“Why are you Kenyans not behaving like Africans?”
I knew the context of the word behave, a rebuke to post-colonial Africans living in Europe who are prone to forgetting the struggles of family left behind in the motherland. Yet, if you stay in a place long enough, it changes you. A Moroccan taxi driver told me as much, about the lure of the Dutch lifestyle and how difficult it is to let go of the comfortable life.
“It’s hard to leave. The system works, you can make progress and invest back home. Then the women join you and you start to make babies, now they are Dutch and they grow up to be told to go back home by the racists because they are not Dutch enough and when they arrive home, they are reminded they are no longer Moroccan, they have become Dutch”.
I am 15 minutes early for my monthly haircut. Brian is busy cutting a client’s hair. Burna Boy is the musical mood of the moment. From the window, I watch the traffic zoom past on Stadhouderskade, processing a new set of city sounds. Clanky bicycles on cobblestones, trams squealing on the rails to a slow stop, and the recurring siren of a speeding ambulance. The streets are covered in leaf fall, the trees are naked, a sure sign that winter is coming.
The Netherlands is a flat country with no natural barrier against the assault of the North Sea winds that sweep across unrestrained. On my weather app, I pay attention to the codename Orange warning of unusual coastal activity. I used to complain about the weather to friends back home in Nairobi until I had an encounter at the Irish pub on Leidseplein whilst taking shelter after getting caught wrongly dressed in the icy cold rain. I wouldn’t stop whining about the duplicitous Dutch summer, causing a lean, sinewy stranger in workman clothes to blurt out,
“You are not made of cotton candy and sugar.
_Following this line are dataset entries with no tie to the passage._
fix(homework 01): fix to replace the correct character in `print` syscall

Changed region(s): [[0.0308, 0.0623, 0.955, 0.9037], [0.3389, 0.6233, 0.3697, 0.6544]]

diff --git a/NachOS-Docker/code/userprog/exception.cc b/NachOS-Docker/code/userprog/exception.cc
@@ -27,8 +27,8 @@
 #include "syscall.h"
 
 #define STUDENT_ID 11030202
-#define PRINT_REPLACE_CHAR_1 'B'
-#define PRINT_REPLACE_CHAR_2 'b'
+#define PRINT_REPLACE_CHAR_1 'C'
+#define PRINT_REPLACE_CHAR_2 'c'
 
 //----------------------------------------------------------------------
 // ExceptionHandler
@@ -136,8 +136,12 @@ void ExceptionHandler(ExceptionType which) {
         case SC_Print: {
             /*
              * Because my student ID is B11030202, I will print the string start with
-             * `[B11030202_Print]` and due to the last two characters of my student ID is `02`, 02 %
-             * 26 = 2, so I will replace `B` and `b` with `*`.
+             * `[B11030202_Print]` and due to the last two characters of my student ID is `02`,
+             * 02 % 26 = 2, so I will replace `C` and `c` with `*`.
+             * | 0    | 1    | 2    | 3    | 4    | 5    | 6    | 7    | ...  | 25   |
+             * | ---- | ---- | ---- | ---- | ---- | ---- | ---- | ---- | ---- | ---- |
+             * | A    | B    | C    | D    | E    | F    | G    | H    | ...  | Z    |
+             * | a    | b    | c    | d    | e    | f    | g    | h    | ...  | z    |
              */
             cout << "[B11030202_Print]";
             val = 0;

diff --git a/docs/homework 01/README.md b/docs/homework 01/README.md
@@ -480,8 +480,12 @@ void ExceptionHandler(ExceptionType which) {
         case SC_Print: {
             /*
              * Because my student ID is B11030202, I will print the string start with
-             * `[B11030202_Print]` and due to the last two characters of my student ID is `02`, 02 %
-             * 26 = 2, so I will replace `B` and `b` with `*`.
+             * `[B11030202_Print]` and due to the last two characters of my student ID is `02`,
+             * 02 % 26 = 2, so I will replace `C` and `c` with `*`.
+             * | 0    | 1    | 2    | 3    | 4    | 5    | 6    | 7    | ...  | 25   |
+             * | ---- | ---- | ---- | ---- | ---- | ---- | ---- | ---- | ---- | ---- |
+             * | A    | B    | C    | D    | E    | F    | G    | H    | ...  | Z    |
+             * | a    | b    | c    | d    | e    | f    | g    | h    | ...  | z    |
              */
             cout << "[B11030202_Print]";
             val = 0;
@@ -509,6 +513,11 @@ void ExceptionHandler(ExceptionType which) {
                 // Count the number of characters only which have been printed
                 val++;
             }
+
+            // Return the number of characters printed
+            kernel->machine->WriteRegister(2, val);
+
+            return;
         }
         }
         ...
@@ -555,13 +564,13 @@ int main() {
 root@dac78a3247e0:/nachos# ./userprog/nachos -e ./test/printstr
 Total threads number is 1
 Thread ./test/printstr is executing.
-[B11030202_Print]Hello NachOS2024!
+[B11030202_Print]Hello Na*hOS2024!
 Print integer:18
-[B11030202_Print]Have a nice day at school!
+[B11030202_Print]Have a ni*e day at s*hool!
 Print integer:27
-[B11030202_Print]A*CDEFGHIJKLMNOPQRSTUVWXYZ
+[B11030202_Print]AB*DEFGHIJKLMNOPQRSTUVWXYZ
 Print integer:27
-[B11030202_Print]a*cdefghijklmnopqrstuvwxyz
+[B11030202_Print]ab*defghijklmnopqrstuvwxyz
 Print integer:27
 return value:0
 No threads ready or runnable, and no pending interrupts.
It’s just water!”
Now I have accepted that the weather is shit and I am learning to be a weathered rock of all seasons.
My turn arrives and I take a seat on the barber chair. Normally a man of few words, Brian is in a chatty mood today. He complains about the construction work on his street, and how bad it is for business, and then we talk about football. The Dutch did not have an impressive UEFA Cup run last season and I ask what happened to the spirit of the flying Dutchmen of my youth, the magical trio of Ruud Gullit, Frank Rijkaard and Marco Van Bansten. To which he answers,
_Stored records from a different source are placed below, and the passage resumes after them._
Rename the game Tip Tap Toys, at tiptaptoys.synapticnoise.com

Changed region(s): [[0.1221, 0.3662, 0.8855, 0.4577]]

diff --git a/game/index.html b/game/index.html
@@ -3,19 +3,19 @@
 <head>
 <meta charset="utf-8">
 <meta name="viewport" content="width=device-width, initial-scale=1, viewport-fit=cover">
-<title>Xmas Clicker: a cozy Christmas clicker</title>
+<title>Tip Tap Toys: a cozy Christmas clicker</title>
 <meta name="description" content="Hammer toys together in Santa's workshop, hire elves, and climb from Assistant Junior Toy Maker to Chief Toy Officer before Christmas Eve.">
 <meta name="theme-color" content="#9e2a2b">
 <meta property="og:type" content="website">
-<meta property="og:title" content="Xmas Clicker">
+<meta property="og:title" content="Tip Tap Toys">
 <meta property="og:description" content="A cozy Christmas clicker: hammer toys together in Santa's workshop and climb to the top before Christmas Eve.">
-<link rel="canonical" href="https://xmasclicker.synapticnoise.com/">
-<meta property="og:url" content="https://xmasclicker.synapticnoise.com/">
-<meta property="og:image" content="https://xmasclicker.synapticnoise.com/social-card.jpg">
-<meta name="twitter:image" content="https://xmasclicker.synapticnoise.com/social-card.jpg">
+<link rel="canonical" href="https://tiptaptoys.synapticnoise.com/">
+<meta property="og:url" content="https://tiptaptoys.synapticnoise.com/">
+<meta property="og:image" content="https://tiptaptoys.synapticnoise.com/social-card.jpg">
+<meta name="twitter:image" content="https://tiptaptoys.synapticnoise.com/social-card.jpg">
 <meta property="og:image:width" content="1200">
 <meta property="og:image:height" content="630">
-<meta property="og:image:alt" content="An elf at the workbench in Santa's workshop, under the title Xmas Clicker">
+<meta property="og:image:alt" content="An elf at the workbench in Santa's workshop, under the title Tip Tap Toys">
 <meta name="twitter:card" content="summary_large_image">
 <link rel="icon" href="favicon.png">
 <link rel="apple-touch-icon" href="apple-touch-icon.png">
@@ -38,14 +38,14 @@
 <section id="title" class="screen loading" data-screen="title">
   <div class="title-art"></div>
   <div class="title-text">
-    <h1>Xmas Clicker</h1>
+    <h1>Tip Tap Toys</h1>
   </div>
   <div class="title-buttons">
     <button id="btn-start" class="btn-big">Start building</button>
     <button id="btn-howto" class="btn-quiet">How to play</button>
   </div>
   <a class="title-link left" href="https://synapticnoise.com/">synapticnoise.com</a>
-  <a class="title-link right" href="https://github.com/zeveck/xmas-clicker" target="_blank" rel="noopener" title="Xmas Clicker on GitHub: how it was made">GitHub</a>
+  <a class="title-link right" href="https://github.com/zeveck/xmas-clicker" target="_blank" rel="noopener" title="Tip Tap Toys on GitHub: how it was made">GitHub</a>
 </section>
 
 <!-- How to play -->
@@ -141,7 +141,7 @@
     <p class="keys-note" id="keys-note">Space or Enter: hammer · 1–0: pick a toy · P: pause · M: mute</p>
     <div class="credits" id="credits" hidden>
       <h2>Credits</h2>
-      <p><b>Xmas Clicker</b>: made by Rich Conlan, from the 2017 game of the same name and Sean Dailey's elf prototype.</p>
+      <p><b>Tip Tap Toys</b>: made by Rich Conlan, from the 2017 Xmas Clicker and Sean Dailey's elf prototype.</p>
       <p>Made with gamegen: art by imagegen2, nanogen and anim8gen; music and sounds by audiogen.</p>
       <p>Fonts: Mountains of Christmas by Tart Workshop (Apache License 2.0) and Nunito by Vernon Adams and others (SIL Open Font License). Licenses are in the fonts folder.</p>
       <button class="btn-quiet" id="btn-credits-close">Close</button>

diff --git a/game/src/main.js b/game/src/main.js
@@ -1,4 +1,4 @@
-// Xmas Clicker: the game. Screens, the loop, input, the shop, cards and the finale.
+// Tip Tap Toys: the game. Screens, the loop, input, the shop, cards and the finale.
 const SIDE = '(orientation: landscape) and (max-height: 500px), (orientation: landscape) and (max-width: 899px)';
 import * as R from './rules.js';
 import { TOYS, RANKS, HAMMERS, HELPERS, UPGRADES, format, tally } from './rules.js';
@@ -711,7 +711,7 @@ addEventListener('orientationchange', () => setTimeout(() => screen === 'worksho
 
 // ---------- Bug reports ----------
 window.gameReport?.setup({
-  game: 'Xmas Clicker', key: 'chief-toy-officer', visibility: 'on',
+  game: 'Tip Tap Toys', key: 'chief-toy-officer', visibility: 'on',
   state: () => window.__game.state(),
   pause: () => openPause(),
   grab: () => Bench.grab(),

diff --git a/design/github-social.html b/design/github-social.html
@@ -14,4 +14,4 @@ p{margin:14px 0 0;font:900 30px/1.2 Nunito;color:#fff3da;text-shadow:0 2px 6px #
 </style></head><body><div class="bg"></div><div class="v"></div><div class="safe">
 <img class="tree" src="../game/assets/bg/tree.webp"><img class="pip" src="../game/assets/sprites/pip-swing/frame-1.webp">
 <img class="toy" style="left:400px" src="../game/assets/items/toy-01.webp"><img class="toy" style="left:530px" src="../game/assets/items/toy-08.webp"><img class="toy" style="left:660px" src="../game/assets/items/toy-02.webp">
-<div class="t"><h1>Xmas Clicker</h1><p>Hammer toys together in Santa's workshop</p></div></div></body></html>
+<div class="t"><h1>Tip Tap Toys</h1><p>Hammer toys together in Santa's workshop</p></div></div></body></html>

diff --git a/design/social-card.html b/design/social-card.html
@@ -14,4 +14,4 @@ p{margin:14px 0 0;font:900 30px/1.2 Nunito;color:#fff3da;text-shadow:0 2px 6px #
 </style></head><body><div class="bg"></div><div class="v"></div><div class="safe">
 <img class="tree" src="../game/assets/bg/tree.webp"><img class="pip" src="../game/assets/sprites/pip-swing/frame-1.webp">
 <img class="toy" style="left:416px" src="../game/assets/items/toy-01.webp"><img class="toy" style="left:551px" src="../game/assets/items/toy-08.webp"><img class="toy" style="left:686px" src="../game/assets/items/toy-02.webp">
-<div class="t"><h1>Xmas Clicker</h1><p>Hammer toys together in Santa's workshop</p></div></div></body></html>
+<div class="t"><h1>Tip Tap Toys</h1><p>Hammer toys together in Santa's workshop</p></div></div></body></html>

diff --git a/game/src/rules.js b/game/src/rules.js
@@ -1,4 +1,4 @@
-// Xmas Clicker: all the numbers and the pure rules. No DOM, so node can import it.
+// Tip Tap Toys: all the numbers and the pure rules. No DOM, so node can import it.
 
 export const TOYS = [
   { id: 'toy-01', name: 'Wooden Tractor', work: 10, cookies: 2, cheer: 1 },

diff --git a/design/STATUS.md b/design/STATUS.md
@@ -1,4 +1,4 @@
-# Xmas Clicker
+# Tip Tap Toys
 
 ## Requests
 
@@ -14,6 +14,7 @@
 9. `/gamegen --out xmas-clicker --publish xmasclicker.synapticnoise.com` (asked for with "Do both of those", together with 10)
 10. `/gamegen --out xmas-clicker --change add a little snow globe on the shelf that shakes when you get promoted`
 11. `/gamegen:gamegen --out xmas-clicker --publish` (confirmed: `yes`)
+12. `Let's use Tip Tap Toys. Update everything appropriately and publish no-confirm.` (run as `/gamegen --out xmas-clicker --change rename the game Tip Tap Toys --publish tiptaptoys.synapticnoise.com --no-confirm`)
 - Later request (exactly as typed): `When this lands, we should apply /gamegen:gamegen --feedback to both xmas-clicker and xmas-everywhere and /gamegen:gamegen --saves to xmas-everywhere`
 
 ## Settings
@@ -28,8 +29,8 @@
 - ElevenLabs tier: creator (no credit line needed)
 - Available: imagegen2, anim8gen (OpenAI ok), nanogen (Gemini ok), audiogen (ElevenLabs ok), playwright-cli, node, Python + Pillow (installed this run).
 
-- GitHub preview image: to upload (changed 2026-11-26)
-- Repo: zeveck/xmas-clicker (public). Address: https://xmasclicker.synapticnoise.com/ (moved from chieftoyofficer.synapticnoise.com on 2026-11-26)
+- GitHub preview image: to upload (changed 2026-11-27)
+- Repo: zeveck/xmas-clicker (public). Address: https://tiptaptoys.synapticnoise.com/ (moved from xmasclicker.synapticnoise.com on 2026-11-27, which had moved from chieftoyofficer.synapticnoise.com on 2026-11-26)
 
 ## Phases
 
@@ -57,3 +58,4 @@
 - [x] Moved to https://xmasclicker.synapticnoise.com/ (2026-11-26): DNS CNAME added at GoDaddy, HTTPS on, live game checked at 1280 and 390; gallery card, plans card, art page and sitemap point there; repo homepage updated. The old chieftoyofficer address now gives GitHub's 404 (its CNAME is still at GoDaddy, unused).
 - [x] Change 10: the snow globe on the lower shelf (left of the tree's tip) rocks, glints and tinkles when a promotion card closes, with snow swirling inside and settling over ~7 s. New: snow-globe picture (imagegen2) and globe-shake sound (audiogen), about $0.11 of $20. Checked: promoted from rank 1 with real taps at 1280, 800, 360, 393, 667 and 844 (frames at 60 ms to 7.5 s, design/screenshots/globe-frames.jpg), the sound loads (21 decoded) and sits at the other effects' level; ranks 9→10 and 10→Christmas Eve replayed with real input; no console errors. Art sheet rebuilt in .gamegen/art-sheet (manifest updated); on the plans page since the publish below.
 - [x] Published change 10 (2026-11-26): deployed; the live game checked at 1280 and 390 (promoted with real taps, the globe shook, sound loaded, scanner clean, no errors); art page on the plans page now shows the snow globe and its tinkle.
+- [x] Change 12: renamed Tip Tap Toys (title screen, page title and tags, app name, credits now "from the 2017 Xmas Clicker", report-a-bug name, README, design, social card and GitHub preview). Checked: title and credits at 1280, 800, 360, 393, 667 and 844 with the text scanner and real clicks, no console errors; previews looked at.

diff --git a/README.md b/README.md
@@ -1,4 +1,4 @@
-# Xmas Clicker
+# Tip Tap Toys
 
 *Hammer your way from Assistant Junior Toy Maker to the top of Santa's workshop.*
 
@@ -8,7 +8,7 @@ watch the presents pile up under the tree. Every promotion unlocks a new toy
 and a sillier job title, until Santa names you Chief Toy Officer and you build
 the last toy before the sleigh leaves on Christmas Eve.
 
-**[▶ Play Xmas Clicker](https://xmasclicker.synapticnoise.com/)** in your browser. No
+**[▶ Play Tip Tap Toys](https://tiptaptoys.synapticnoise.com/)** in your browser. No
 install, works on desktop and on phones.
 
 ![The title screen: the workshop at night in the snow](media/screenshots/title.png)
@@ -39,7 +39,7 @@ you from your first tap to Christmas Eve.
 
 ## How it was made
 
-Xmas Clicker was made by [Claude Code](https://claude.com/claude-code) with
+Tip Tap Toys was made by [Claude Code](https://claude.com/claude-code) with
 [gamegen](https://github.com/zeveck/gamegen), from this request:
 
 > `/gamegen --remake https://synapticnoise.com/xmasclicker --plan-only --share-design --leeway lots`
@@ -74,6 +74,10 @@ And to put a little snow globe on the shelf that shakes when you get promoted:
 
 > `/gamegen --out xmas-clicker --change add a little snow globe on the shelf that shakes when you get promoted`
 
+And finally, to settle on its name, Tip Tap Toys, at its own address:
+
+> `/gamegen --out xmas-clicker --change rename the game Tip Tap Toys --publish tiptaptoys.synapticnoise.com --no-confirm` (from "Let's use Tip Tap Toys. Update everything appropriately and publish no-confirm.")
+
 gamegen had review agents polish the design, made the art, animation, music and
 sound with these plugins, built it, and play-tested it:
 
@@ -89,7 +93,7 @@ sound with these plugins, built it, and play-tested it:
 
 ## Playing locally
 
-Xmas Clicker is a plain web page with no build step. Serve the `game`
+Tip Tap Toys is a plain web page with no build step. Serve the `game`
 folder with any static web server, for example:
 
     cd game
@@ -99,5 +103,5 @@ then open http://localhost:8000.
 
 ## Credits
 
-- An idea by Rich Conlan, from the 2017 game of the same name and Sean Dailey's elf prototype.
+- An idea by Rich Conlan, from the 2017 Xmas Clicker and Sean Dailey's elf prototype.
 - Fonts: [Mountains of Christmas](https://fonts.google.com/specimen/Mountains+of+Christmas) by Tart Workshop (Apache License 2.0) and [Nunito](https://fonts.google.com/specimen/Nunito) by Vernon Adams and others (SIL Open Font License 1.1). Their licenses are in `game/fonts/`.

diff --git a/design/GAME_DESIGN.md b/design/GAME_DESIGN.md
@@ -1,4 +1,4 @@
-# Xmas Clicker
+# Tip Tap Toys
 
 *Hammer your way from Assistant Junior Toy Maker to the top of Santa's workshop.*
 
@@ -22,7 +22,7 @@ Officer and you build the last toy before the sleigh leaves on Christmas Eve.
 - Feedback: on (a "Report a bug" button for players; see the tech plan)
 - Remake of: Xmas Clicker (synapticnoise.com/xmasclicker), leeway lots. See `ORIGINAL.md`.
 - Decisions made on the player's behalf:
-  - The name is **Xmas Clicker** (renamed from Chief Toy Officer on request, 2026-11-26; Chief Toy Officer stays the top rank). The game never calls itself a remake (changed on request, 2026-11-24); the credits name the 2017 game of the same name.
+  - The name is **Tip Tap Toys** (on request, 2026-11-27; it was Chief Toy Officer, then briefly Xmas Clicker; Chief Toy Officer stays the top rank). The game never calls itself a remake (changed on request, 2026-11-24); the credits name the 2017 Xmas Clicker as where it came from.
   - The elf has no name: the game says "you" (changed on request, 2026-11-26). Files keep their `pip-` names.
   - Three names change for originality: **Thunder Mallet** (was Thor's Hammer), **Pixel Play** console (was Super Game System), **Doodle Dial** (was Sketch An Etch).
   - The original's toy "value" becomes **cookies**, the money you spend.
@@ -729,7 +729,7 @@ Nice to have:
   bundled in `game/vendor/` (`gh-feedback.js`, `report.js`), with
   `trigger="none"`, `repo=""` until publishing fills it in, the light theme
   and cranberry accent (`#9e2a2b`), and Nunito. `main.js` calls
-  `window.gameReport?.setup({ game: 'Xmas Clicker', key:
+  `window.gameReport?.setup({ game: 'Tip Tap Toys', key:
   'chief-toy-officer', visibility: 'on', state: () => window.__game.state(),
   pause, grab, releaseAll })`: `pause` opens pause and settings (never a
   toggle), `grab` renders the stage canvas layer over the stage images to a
“Gullit was here.’’
“On this chair, in the morning, he came for a haircut before a TV appearance in Qatar . . . he is a busy guy. . . .”
He tells me about the Dutch football legend, a childhood friend he played ball with on the streets of Amsterdam Old West. Gullit no longer spots dreadlocks and has morphed into a celebrated TV sports commentator.
“He is a funny guy, he was complaining about relatives back in Suriname, always finding a way to ask for money’’.
What were the chances, I wondered, that I would share a barber with Ruud Gullit, the foremost disciple and master of the Dutch brand of total football, the international superstar from the Netherlands that I admired as a teenager.
Dunia ni duara. The world is round.
This piece was first published on oyungapala.com